= Beginning of Section =

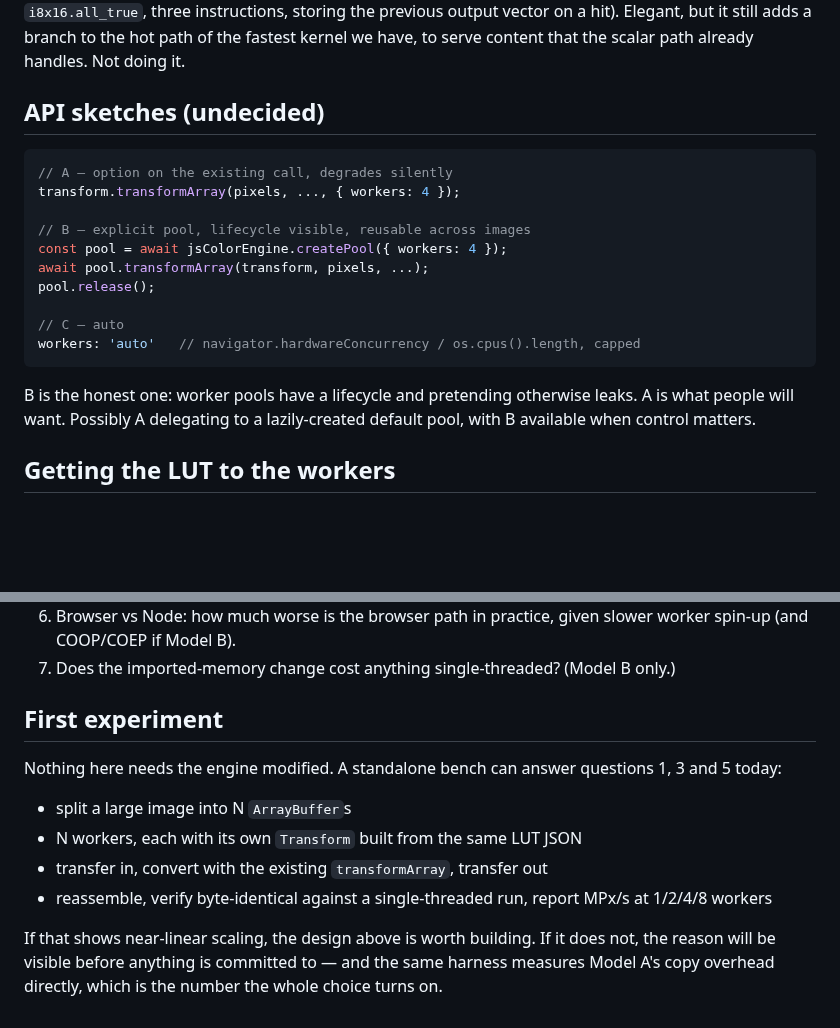
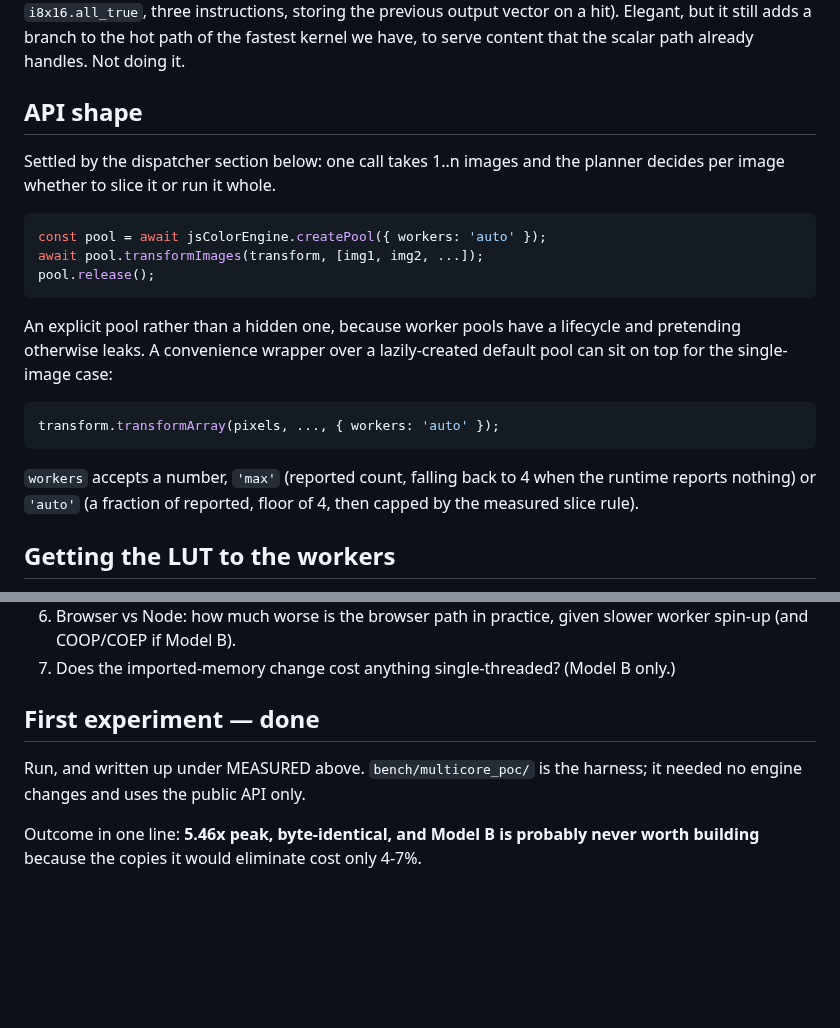
Before and after one commit to glennwilton/jsColorEngine, a Markdown page: docs/deepdive/multicore.md, 2 parts joined by grey strips. Drawn GitHub-style; blank space fills up the shorter version.

Commit message:
docs: de-stale multicore.md after the experiment
Three sections had fallen out of date now that the POC has run:

- The dispatcher was nested under MEASURED as a subsection. It is a
  design proposal, not a measurement result — promoted to its own
  section.
- 'API sketches (undecided)' offered three options; the dispatcher
  settles it. Replaced with the actual shape: an explicit pool taking
  1..n images, with a convenience wrapper over a lazily-created default
  pool for the single-image case, and the max/auto rules stated.
- 'First experiment' described work still to do. It has been done —
  now points at the results.

No new claims; only removing text that would mislead a reader who
started at the top.

````diff
--- a/docs/deepdive/multicore.md
+++ b/docs/deepdive/multicore.md
@@ -277,24 +277,28 @@ vector on a hit). Elegant, but it still adds a branch to the hot path
 of the fastest kernel we have, to serve content that the scalar path
 already handles. Not doing it.
 
-## API sketches (undecided)
+## API shape
+
+Settled by the dispatcher section below: one call takes 1..n images and
+the planner decides per image whether to slice it or run it whole.
 
 ```js
-// A — option on the existing call, degrades silently
-transform.transformArray(pixels, ..., { workers: 4 });
-
-// B — explicit pool, lifecycle visible, reusable across images
-const pool = await jsColorEngine.createPool({ workers: 4 });
-await pool.transformArray(transform, pixels, ...);
+const pool = await jsColorEngine.createPool({ workers: 'auto' });
+await pool.transformImages(transform, [img1, img2, ...]);
 pool.release();
-
-// C — auto
-workers: 'auto'   // navigator.hardwareConcurrency / os.cpus().length, capped
 ```
 
-B is the honest one: worker pools have a lifecycle and pretending
-otherwise leaks. A is what people will want. Possibly A delegating to a
-lazily-created default pool, with B available when control matters.
+An explicit pool rather than a hidden one, because worker pools have a
+lifecycle and pretending otherwise leaks. A convenience wrapper over a
+lazily-created default pool can sit on top for the single-image case:
+
+```js
+transform.transformArray(pixels, ..., { workers: 'auto' });
+```
+
+`workers` accepts a number, `'max'` (reported count, falling back to 4
+when the runtime reports nothing) or `'auto'` (a fraction of reported,
+floor of 4, then capped by the measured slice rule).
 
 ## Getting the LUT to the workers
 
@@ -498,18 +502,11 @@ sits once worker spin-up is counted.
 7. Does the imported-memory change cost anything single-threaded?
    (Model B only.)
 
-## First experiment
+## First experiment — done
 
-Nothing here needs the engine modified. A standalone bench can answer
-questions 1, 3 and 5 today:
+Run, and written up under MEASURED above. `bench/multicore_poc/` is the
+harness; it needed no engine changes and uses the public API only.
 
-- split a large image into N `ArrayBuffer`s
-- N workers, each with its own `Transform` built from the same LUT JSON
-- transfer in, convert with the existing `transformArray`, transfer out
-- reassemble, verify byte-identical against a single-threaded run,
-  report MPx/s at 1/2/4/8 workers
-
-If that shows near-linear scaling, the design above is worth building.
-If it does not, the reason will be visible before anything is committed
-to — and the same harness measures Model A's copy overhead directly,
-which is the number the whole choice turns on.
+Outcome in one line: **5.46x peak, byte-identical, and Model B is
+probably never worth building** because the copies it would eliminate
+cost only 4-7%.
````
Also changed, not shown: other parts of docs/deepdive/multicore.md (+1 -1 lines).
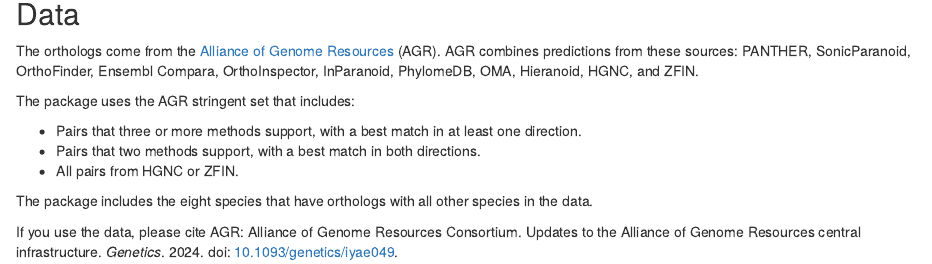
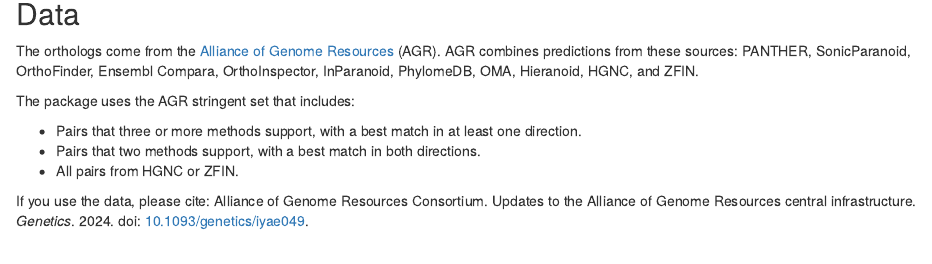
Before and after one commit to igordot/rthologs, an R Markdown document (vignettes/articles/rthologs.Rmd): the page in a window 1100 px wide, from 2770 px down. Rendered offline with R 4.5, knitr and Pandoc, with nearby package versions; some code elsewhere in the file could not run offline.

Commit message:
Update docs

```diff
--- a/vignettes/articles/rthologs.Rmd
+++ b/vignettes/articles/rthologs.Rmd
@@ -152,9 +152,7 @@
 * Pairs that two methods support, with a best match in both directions.
 * All pairs from HGNC or ZFIN.
 
-The package includes the eight species that have orthologs with all other species in the data.
-
-If you use the data, please cite AGR:
+If you use the data, please cite:
 Alliance of Genome Resources Consortium.
 Updates to the Alliance of Genome Resources central infrastructure. *Genetics*. 2024.
 doi: [10.1093/genetics/iyae049](https://doi.org/10.1093/genetics/iyae049).
```
Also changed, not shown: vignettes/articles/rthologs.Rmd (16 more changed lines).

= End of Section =

— Instructions to follow —
In the listing above, find every line with the word "workers" and copy it.

— Written solution —
-transform.transformArray(pixels, ..., { workers: 4 });
-const pool = await jsColorEngine.createPool({ workers: 4 });
+const pool = await jsColorEngine.createPool({ workers: 'auto' });
-workers: 'auto'   // navigator.hardwareConcurrency / os.cpus().length, capped
+transform.transformArray(pixels, ..., { workers: 'auto' });
+`workers` accepts a number, `'max'` (reported count, falling back to 4
 ## Getting the LUT to the workers
-- N workers, each with its own `Transform` built from the same LUT JSON
-  report MPx/s at 1/2/4/8 workers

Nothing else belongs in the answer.